* Exercise requirements: The answer must be every line of the records below that holds the word "begin".
*** Opening Data under study ***
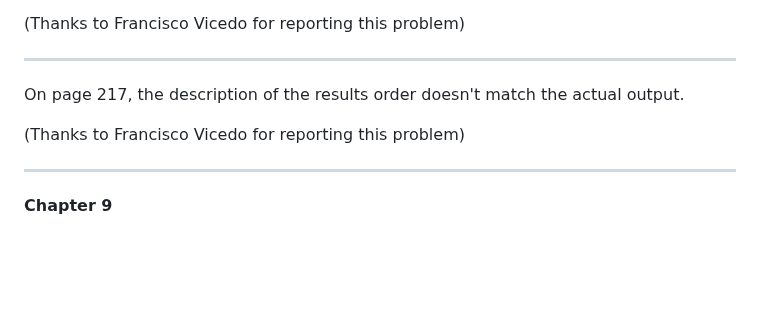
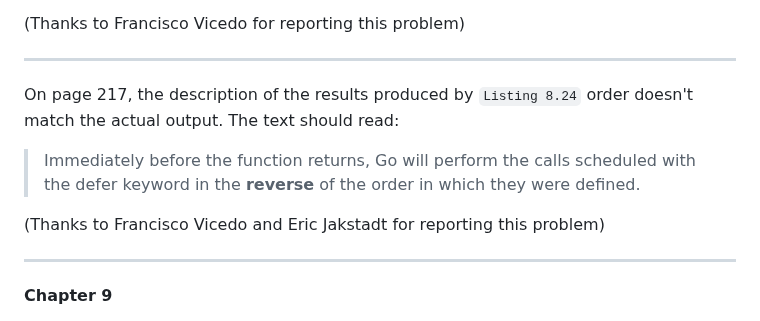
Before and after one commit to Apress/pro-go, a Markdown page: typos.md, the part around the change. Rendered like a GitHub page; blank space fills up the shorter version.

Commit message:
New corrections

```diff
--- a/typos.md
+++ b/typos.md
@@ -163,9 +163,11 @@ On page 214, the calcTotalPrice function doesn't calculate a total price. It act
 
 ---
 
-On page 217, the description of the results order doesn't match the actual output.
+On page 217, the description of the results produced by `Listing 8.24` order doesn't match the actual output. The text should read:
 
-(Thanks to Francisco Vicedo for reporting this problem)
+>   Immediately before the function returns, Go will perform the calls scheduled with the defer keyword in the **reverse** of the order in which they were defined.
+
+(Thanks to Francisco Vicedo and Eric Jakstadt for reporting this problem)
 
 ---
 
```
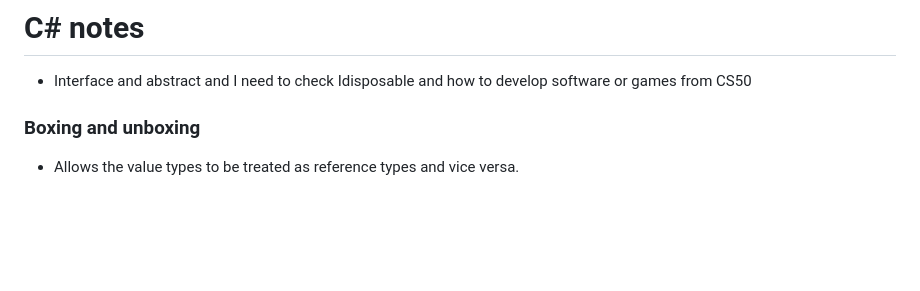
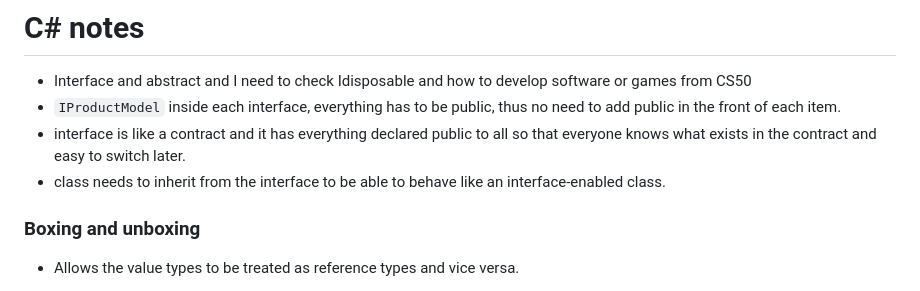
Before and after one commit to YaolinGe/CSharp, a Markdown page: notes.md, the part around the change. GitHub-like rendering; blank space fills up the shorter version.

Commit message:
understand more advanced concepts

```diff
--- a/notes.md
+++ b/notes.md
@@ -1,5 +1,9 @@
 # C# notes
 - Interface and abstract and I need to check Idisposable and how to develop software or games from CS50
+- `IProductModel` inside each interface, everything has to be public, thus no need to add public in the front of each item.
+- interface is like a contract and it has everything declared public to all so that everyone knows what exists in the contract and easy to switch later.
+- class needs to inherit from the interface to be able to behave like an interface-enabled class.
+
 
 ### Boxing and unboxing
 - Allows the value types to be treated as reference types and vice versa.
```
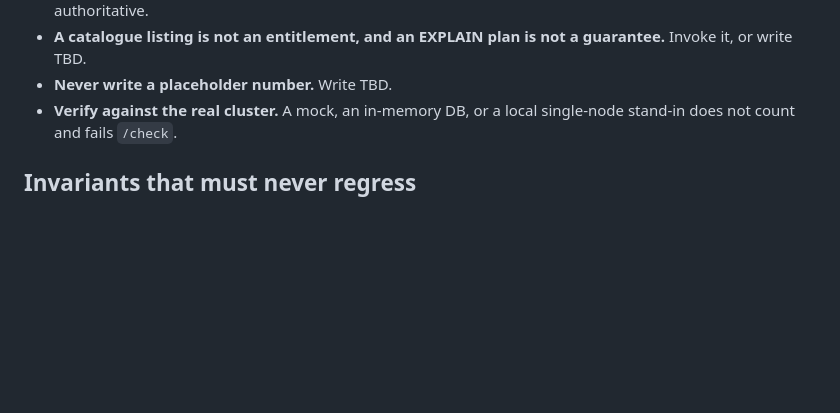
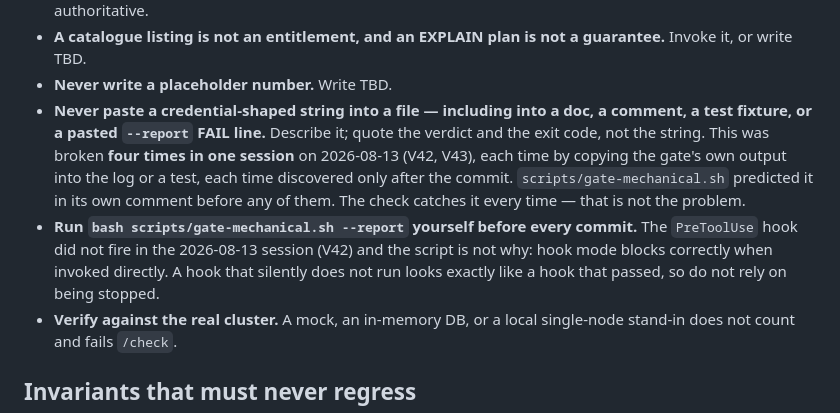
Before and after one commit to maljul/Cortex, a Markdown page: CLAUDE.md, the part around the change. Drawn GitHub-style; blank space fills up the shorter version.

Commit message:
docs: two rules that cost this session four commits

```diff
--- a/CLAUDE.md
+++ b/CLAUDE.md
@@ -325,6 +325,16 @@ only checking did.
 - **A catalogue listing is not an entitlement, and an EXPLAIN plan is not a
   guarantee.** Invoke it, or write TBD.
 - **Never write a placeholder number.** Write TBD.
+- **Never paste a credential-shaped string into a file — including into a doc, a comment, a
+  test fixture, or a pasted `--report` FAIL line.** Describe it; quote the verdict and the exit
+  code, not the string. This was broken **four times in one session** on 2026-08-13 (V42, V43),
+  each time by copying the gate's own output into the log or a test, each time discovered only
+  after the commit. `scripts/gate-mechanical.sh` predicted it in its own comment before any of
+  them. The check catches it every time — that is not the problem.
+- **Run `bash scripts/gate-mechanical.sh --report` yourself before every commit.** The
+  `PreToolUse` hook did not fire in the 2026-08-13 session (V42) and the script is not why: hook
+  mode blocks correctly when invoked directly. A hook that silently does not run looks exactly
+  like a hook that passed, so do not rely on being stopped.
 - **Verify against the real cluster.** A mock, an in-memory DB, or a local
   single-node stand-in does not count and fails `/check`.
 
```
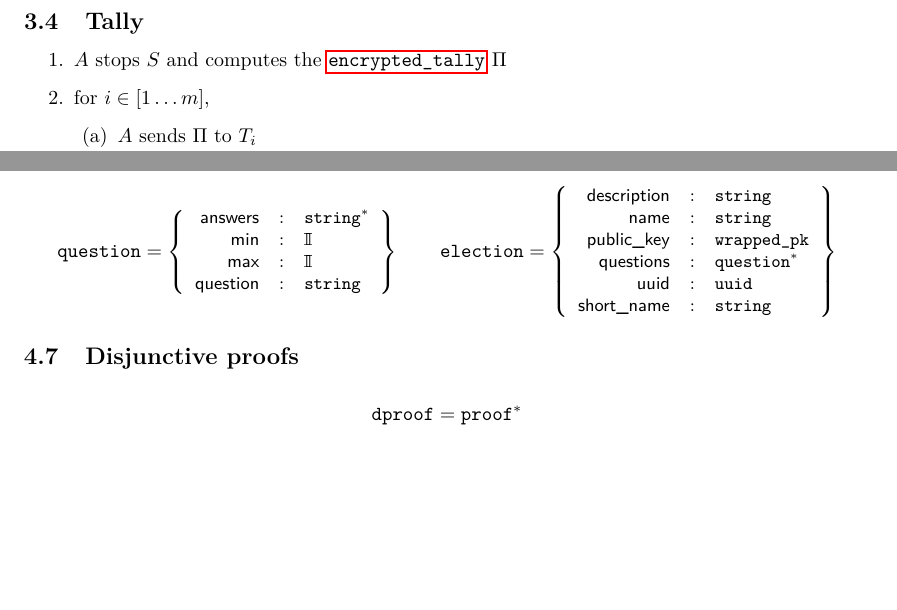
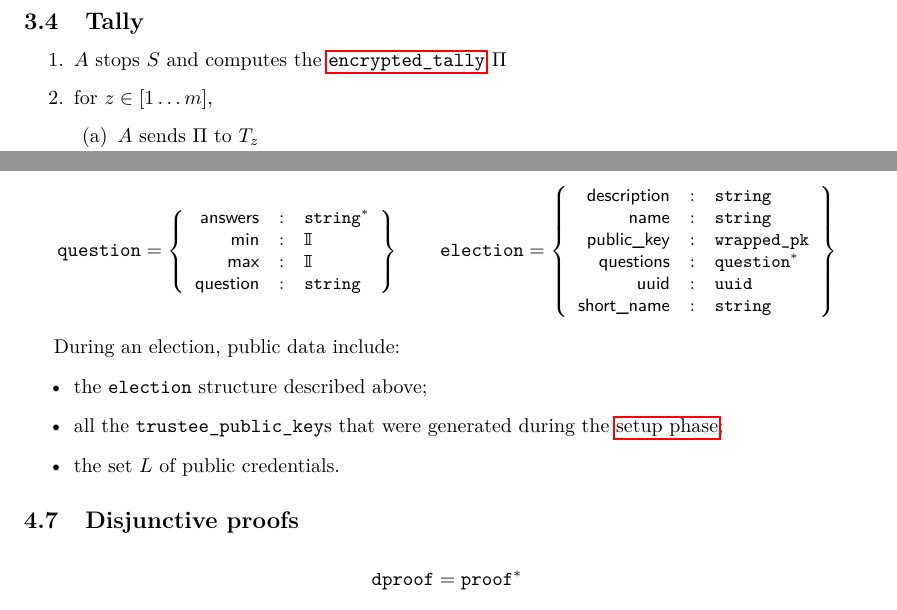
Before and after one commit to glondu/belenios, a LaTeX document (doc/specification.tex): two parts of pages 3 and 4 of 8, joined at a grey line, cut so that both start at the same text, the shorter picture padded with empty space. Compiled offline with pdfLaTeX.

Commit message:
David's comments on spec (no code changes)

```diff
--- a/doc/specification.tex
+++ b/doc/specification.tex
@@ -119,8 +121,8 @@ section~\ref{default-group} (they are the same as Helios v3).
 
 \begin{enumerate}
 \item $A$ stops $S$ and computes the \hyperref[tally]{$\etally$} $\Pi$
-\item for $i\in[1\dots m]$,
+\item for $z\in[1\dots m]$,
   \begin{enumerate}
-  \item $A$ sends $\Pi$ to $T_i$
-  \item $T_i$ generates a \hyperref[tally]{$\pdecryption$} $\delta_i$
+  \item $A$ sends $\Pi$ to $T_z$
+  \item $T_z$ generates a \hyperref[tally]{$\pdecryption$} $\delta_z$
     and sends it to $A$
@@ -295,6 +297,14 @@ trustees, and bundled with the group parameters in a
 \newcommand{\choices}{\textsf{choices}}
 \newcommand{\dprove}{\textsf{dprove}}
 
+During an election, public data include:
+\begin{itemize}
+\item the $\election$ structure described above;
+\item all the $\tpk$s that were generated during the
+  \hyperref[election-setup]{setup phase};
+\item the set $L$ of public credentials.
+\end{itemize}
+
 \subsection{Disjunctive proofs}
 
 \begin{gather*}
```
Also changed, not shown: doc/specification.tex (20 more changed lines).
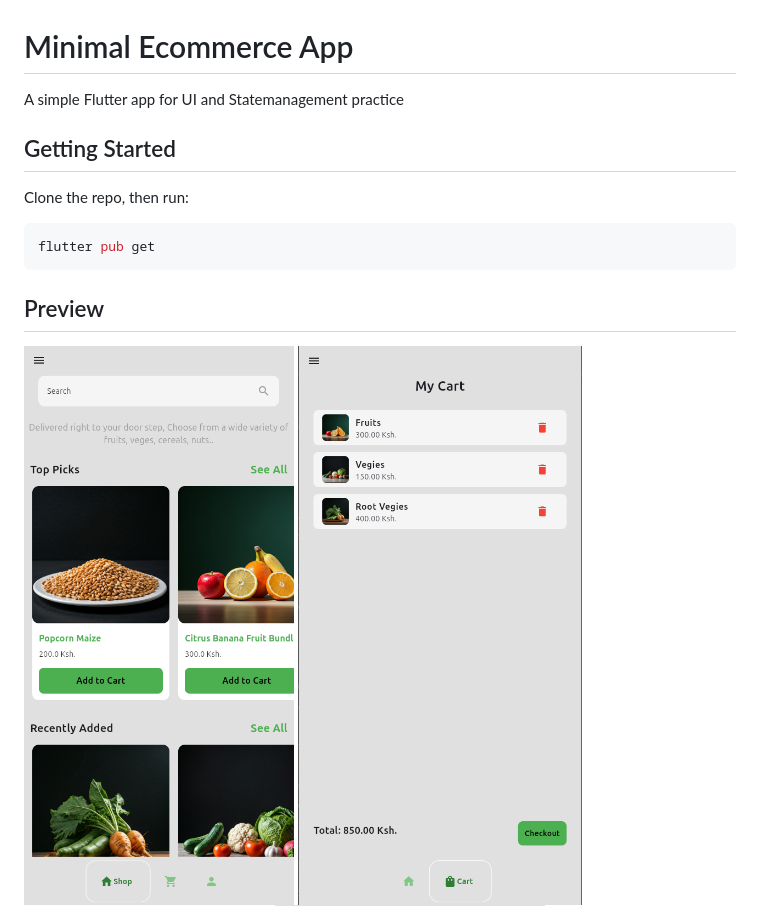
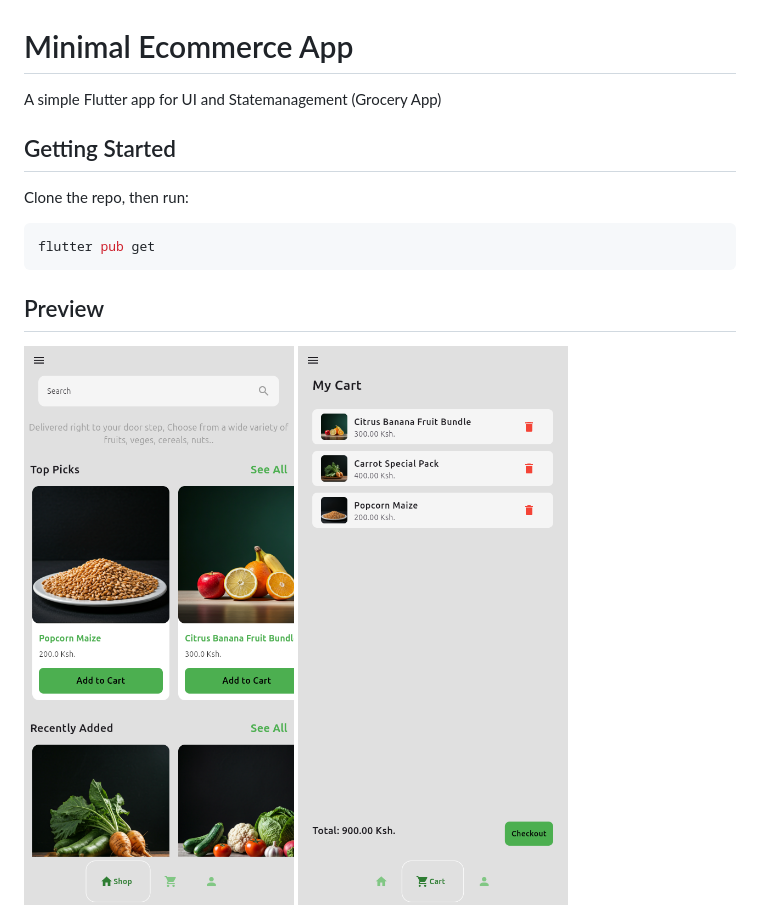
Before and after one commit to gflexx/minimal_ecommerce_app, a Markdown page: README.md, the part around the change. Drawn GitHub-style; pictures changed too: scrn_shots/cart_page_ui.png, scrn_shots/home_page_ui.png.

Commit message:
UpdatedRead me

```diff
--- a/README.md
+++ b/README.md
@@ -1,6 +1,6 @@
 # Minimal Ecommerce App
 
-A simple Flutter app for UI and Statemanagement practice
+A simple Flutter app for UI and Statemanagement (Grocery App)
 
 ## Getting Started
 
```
*** Closing Data under study ***
* Expected answer:
 \begin{enumerate}
   \begin{enumerate}
+\begin{itemize}
 \begin{gather*}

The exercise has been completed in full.